Start of Data records

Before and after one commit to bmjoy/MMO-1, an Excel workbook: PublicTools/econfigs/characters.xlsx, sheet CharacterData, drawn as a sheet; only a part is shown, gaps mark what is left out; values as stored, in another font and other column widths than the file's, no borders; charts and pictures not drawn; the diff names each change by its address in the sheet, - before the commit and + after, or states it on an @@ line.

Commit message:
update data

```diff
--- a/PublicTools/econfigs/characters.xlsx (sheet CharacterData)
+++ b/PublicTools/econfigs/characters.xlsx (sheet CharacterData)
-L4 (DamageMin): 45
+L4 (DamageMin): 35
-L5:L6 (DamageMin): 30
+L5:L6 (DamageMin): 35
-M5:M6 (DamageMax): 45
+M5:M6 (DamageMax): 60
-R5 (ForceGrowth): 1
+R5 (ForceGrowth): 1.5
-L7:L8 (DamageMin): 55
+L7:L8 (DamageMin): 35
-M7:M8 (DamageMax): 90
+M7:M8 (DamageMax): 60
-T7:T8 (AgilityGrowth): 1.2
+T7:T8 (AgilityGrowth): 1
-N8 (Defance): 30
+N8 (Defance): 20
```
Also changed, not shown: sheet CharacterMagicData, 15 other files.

End of Data records
Start of Data records

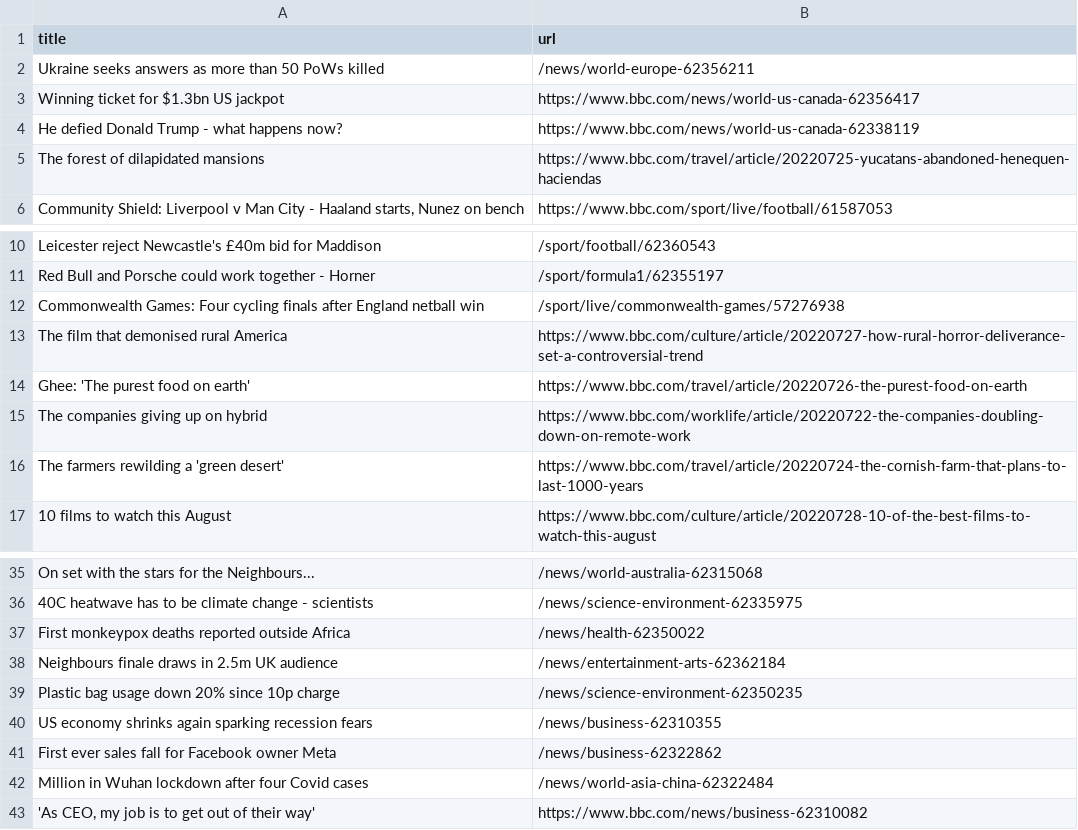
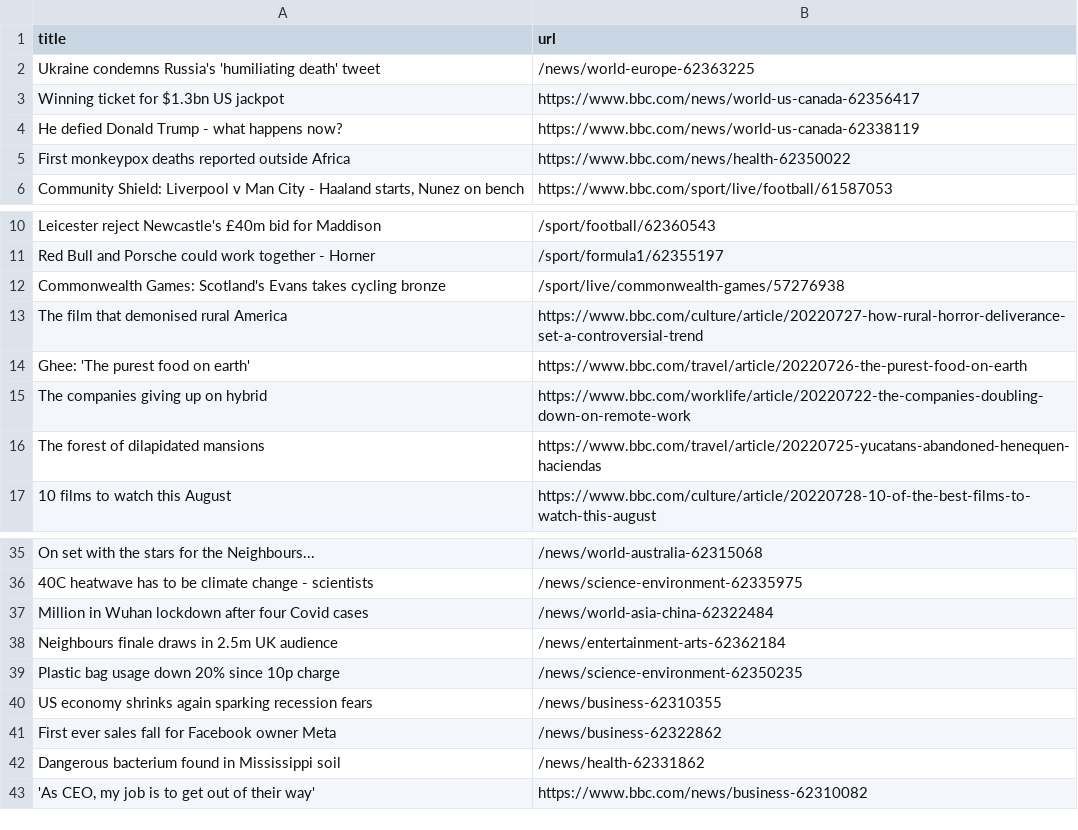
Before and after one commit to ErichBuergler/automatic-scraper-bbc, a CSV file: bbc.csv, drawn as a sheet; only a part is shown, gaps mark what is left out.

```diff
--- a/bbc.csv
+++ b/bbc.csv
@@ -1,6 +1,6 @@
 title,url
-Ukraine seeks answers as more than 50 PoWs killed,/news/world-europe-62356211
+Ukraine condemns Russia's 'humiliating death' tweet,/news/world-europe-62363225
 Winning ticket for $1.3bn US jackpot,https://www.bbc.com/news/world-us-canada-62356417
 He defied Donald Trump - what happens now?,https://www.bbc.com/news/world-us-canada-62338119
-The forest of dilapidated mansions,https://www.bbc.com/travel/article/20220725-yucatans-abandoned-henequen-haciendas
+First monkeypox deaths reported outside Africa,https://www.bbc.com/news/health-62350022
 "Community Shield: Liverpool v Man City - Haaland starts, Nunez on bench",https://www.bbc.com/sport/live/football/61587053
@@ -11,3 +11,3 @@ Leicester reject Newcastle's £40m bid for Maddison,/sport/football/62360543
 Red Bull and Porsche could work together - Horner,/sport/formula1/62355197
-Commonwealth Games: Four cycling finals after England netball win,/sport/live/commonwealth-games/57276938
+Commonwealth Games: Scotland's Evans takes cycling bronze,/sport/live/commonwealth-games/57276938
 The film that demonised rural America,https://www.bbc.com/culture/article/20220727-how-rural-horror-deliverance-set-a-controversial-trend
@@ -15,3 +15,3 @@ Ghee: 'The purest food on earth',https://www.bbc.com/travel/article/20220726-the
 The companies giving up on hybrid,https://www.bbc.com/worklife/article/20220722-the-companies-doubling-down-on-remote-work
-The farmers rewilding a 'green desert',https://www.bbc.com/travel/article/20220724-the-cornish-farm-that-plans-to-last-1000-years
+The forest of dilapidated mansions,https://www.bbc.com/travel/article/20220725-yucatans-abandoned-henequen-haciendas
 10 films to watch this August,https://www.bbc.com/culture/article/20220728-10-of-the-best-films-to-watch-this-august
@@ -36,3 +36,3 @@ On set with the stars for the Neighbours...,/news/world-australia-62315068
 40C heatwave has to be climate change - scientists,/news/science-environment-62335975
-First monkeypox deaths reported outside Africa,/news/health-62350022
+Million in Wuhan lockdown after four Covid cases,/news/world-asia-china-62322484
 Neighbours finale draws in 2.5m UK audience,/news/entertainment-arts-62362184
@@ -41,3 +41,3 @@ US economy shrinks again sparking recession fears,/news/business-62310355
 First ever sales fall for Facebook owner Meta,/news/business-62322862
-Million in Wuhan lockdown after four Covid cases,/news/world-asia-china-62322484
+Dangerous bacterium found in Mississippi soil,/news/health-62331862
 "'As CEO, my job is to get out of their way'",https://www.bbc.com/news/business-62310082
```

End of Data records
Start of Data records

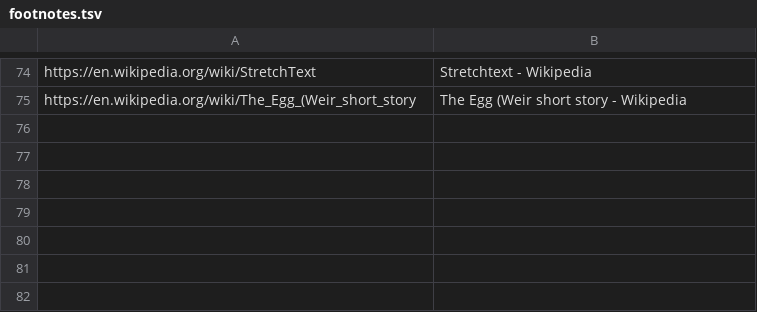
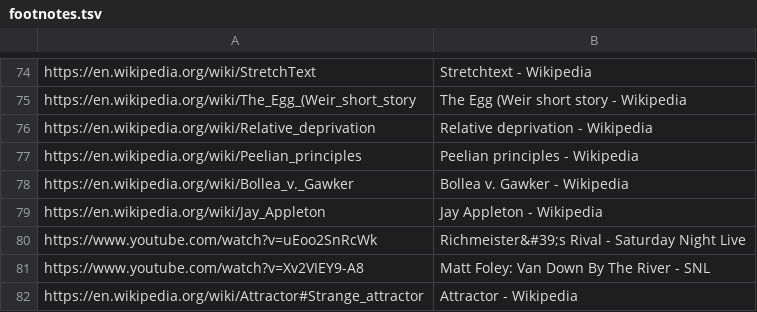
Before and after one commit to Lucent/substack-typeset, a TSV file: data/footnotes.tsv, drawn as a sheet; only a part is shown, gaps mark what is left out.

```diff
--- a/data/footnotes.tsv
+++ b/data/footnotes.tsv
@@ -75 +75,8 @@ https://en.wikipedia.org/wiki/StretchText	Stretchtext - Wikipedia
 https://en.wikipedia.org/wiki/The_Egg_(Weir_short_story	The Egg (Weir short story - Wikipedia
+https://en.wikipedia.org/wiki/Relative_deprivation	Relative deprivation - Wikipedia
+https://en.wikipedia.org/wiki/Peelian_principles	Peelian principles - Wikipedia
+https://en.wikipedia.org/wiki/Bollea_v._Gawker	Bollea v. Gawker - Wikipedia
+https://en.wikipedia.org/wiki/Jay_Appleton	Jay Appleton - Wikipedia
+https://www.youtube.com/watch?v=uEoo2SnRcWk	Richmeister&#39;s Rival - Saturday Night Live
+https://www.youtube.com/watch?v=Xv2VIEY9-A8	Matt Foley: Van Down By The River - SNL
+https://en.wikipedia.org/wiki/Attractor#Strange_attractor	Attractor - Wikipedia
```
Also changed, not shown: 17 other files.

End of Data records

> _Exercise aim_:
Whenever the string "business" occurs in a line of the entries above, copy that line.

> _Answer to this problem_:
@@ -41,3 +41,3 @@ US economy shrinks again sparking recession fears,/news/business-62310355
 First ever sales fall for Facebook owner Meta,/news/business-62322862
 "'As CEO, my job is to get out of their way'",https://www.bbc.com/news/business-62310082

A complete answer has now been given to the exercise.